Eric Worral: (08:13)
So if you were thinking about investing internationally probably where those ex-pat havens are, might be kind of colonies where you might see more Americans moving to, you know, I, I just, I think it’s really interesting. You’re going to see some, all of a sudden big time money moving into Mexico or different areas for people that are, you know, working for Google and Twitter, Facebook, what have you. So it’ll be fascinating to see how this all plays out. I will link to all of the mentioned articles that I’ve mentioned here. I will let you know that the one does have a paywall on it. Which one was it here at? The San Francisco Chronicle? Yeah, that’s what it was. So if you’re looking for the, on San Francisco, it might be a little gated, but yeah, super interesting stuff.

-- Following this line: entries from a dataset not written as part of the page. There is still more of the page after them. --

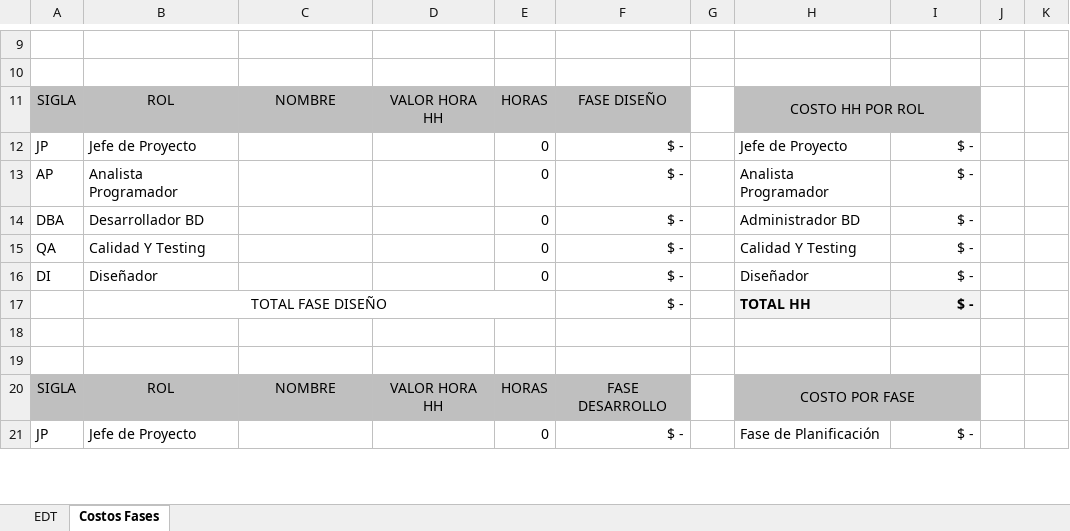
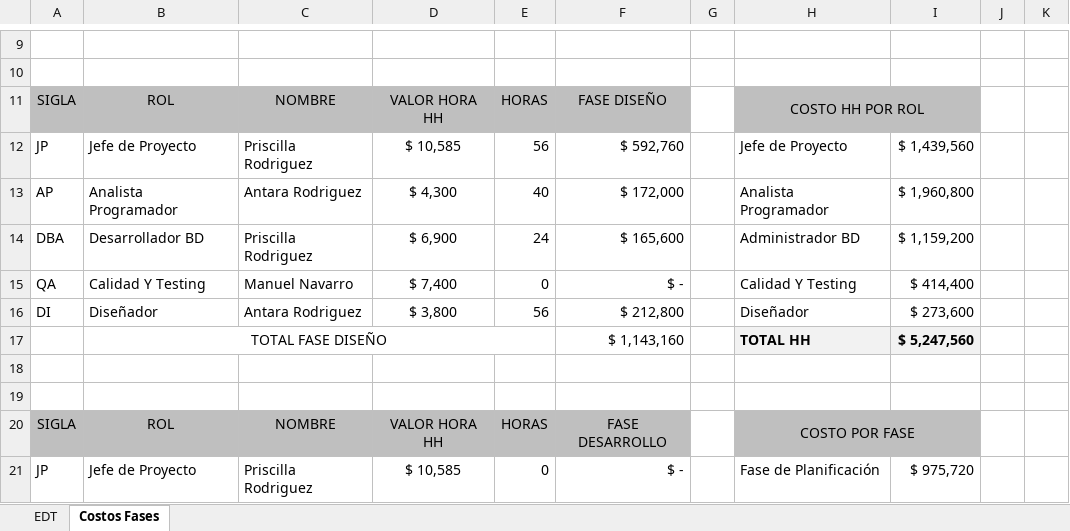
Before and after one commit to Manuel20232023/Portafolio-Pasteleria, an Excel workbook: Fase1-Definición Proyecto/Documentacion del proyecto/Matriz EDT.xlsx, sheet Costos Fases, drawn as a sheet; only a part is shown, gaps mark what is left out; values as stored, in another font and other column widths than the file's, no borders; charts and pictures not drawn; the diff covers the shown part only; the diff names each change by its address in the sheet, - before the commit and + after, or states it on an @@ line.

```diff
--- a/Fase1-Definición Proyecto/Documentacion del proyecto/Matriz EDT.xlsx (sheet Costos Fases)
+++ b/Fase1-Definición Proyecto/Documentacion del proyecto/Matriz EDT.xlsx (sheet Costos Fases)
-I11 fill: #BFBFBF
+I11 fill: none
-C12: (empty)
+C12: Priscilla Rodriguez
-D12: (empty)
+D12: $ 10,585
-E12: 0
+E12: 56
-F12: $ -
+F12: $ 592,760
-I12: $ -
+I12: $ 1,439,560
-C13: (empty)
+C13: Antara Rodriguez
-D13: (empty)
+D13: $ 4,300
-E13: 0
+E13: 40
-F13: $ -
+F13: $ 172,000
-I13: $ -
+I13: $ 1,960,800
-C14: (empty)
+C14: Priscilla Rodriguez
-D14: (empty)
+D14: $ 6,900
-E14: 0
+E14: 24
-F14: $ -
+F14: $ 165,600
-I14: $ -
+I14: $ 1,159,200
-C15: (empty)
+C15: Manuel Navarro
-D15: (empty)
+D15: $ 7,400
-I15: $ -
+I15: $ 414,400
-C16: (empty)
+C16: Antara Rodriguez
-D16: (empty)
+D16: $ 3,800
-E16: 0
+E16: 56
-F16: $ -
+F16: $ 212,800
-I16: $ -
+I16: $ 273,600
-F17: $ -
+F17: $ 1,143,160
-I17: $ -
+I17: $ 5,247,560
-I20 fill: #BFBFBF
+I20 fill: none
-C21: (empty)
+C21: Priscilla Rodriguez
-D21: (empty)
+D21: $ 10,585
-I21: $ -
+I21: $ 975,720
```
Also changed, not shown: 1 added row, 1 removed row, 84 edited cells and cell formats elsewhere in this sheet, sheet EDT, formulas that keep their value, charts or pictures, Fase1-Definición Proyecto/Documentacion del proyecto/Carta Gantt.xlsx, Fase1-Definición Proyecto/Documentacion del proyecto/Planilla de Requerimientos.xlsx, 37 other files.
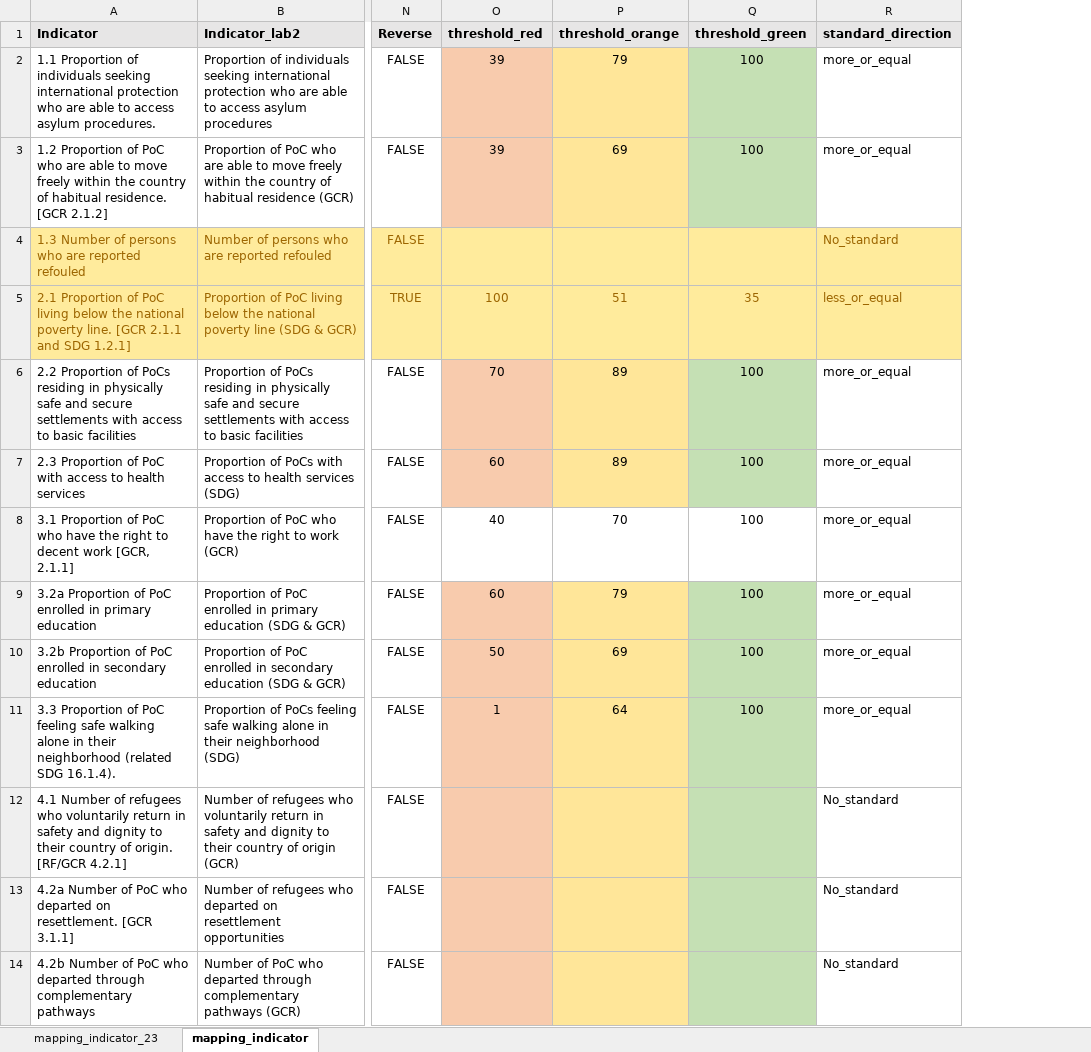
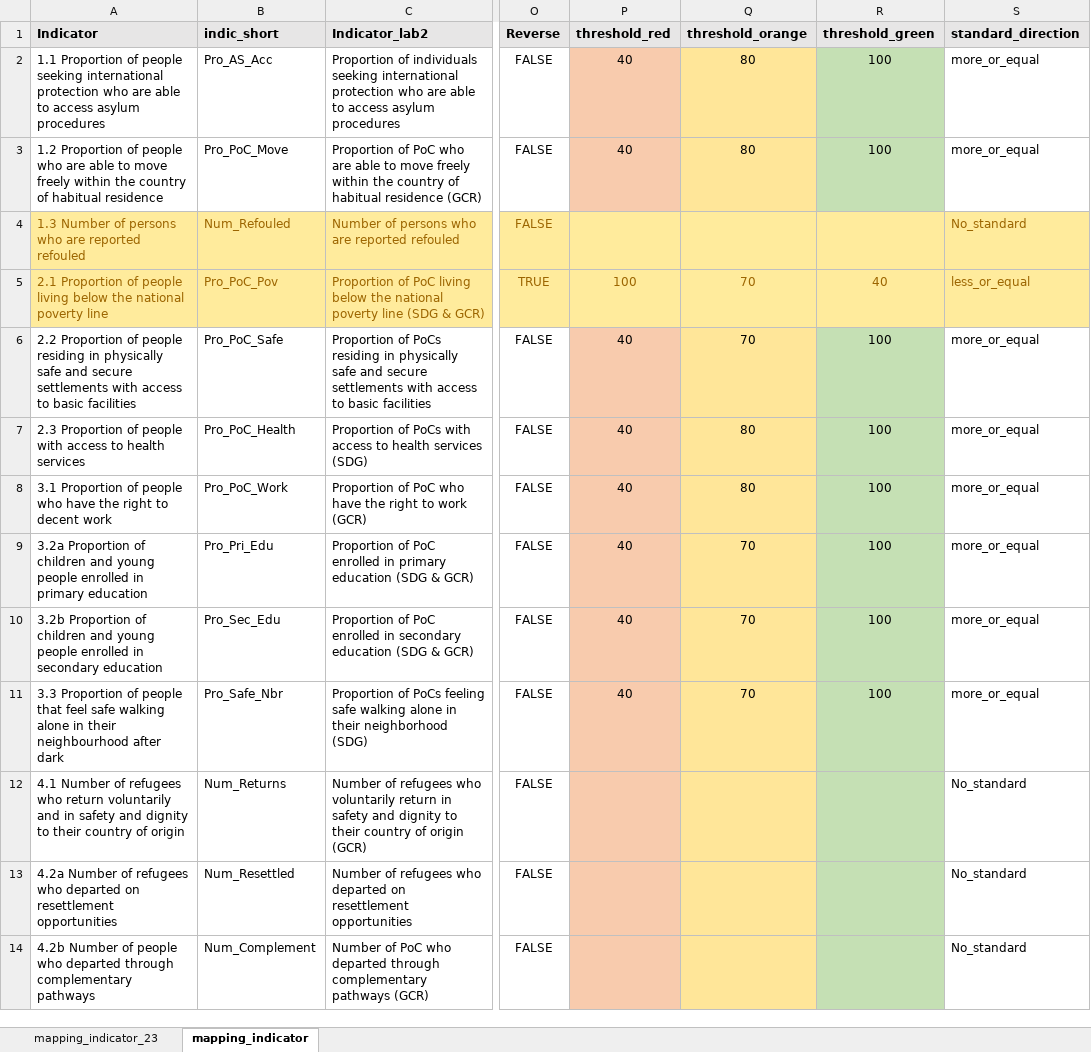
Before and after one commit to unhcr-americas/-Programe_Quality_Assurance_2024, an Excel workbook: data-raw/mapping.xlsx, sheet mapping_indicator, drawn as a sheet; only a part is shown, gaps mark what is left out; values as stored, in another font and other column widths than the file's, no borders; conditional formats not drawn; addresses are those after the commit; the diff covers the shown part only; the diff names each change by its address in the sheet, - before the commit and + after, or states it on an @@ line.

```diff
--- a/data-raw/mapping.xlsx (sheet mapping_indicator)
+++ b/data-raw/mapping.xlsx (sheet mapping_indicator)
+column B (indic_short), rows 2-14: Pro_AS_Acc | Pro_PoC_Move | Num_Refouled | Pro_PoC_Pov | Pro_PoC_Safe | Pro_PoC_Health | Pro_PoC_Work | Pro_Pri_Edu | Pro_Sec_Edu | Pro_Safe_Nbr | Num_Returns | Num_Resettled | Num_Complement
-A2 (Indicator): …Proportion of individuals seeking international protection who are able to access asylum procedures.
+A2 (Indicator): …Proportion of people seeking international protection who are able to access asylum procedures
-P2:P3 (threshold_red): 39
+P2:P3 (threshold_red): 40
-Q2 (threshold_orange): 79
+Q2 (threshold_orange): 80
-A3 (Indicator): …Proportion of PoC who are able to move freely within the country of habitual residence. [GCR 2.1.2]
+A3 (Indicator): …Proportion of people who are able to move freely within the country of habitual residence
-Q3 (threshold_orange): 69
+Q3 (threshold_orange): 80
-A5 (Indicator): …Proportion of PoC living below the national poverty line. [GCR 2.1.1 and SDG 1.2.1]
+A5 (Indicator): …Proportion of people living below the national poverty line
-Q5 (threshold_orange): 51
+Q5 (threshold_orange): 70
-R5 (threshold_green): 35
+R5 (threshold_green): 40
-A6 (Indicator): …Proportion of PoCs residing in…
+A6 (Indicator): …Proportion of people residing in…
-P6 (threshold_red): 70
+P6 (threshold_red): 40
-Q6 (threshold_orange): 89
+Q6 (threshold_orange): 70
-A7 (Indicator): …Proportion of PoC with access…
+A7 (Indicator): …Proportion of people with access…
-P7 (threshold_red): 60
+P7 (threshold_red): 40
-Q7 (threshold_orange): 89
+Q7 (threshold_orange): 80
-A8 (Indicator): …Proportion of PoC who have the right to decent work [GCR, 2.1.1]
+A8 (Indicator): …Proportion of people who have the right to decent work
-P8 fill: none
+P8 fill: #F8CBAD
-Q8 (threshold_orange): 70
+Q8 (threshold_orange): 80
-Q8 fill: none
+Q8 fill: #FFE699
-R8 fill: none
+R8 fill: #C5E0B4
-A9 (Indicator): …Proportion of PoC enrolled in…
+A9 (Indicator): …Proportion of children and young people enrolled in…
-P9 (threshold_red): 60
+P9 (threshold_red): 40
-Q9 (threshold_orange): 79
+Q9 (threshold_orange): 70
-A10 (Indicator): …Proportion of PoC enrolled in…
+A10 (Indicator): …Proportion of children and young people enrolled in…
-P10 (threshold_red): 50
+P10 (threshold_red): 40
-Q10 (threshold_orange): 69
+Q10 (threshold_orange): 70
-A11 (Indicator): …Proportion of PoC feeling safe walking alone in their neighborhood (related SDG 16.1.4).
+A11 (Indicator): …Proportion of people that feel safe walking alone in their neighbourhood after dark
-P11 (threshold_red): 1
+P11 (threshold_red): 40
-Q11 (threshold_orange): 64
+Q11 (threshold_orange): 70
-A12 (Indicator): …refugees who voluntarily return in safety and dignity to their country of origin. [RF/GCR 4.2.1]
+A12 (Indicator): …refugees who return voluntarily and in safety and dignity to their country of origin
-A13 (Indicator): …Number of PoC who departed on resettlement. [GCR 3.1.1]
+A13 (Indicator): …Number of refugees who departed on resettlement opportunities
-A14 (Indicator): …Number of PoC who departed…
+A14 (Indicator): …Number of people who departed…
```
Also changed, not shown: 107 edited cells and cell formats elsewhere in this sheet, formulas that keep their value, 27 other files.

Eric Worral: (09:01)
I’ll definitely be keeping an eye on it and yeah, let me know what you guys think in the comments on the actual blog post. So we always send those out with the newsletter. If you’re wanting to check out where this is on our blog and yeah, we always look forward to hearing your guys’ feedback and seeing what you think as well. All right. Well, hopefully, hopefully if you’re listening to this, you don’t own a lot of real estate in those cities. Cause I know this is a really big buzz kill episode. But of course, anytime there’s, you know, the tides go in and out, there’s always changes and opportunities and there might be some future opportunities for you to reinvest in areas that are going to become more popular as well. Talking to you, Texas and Florida. You heard it here. Probably not first, but you heard it here. All right, guys, I look forward to catching up with you next week. I hope you have a great week and take care.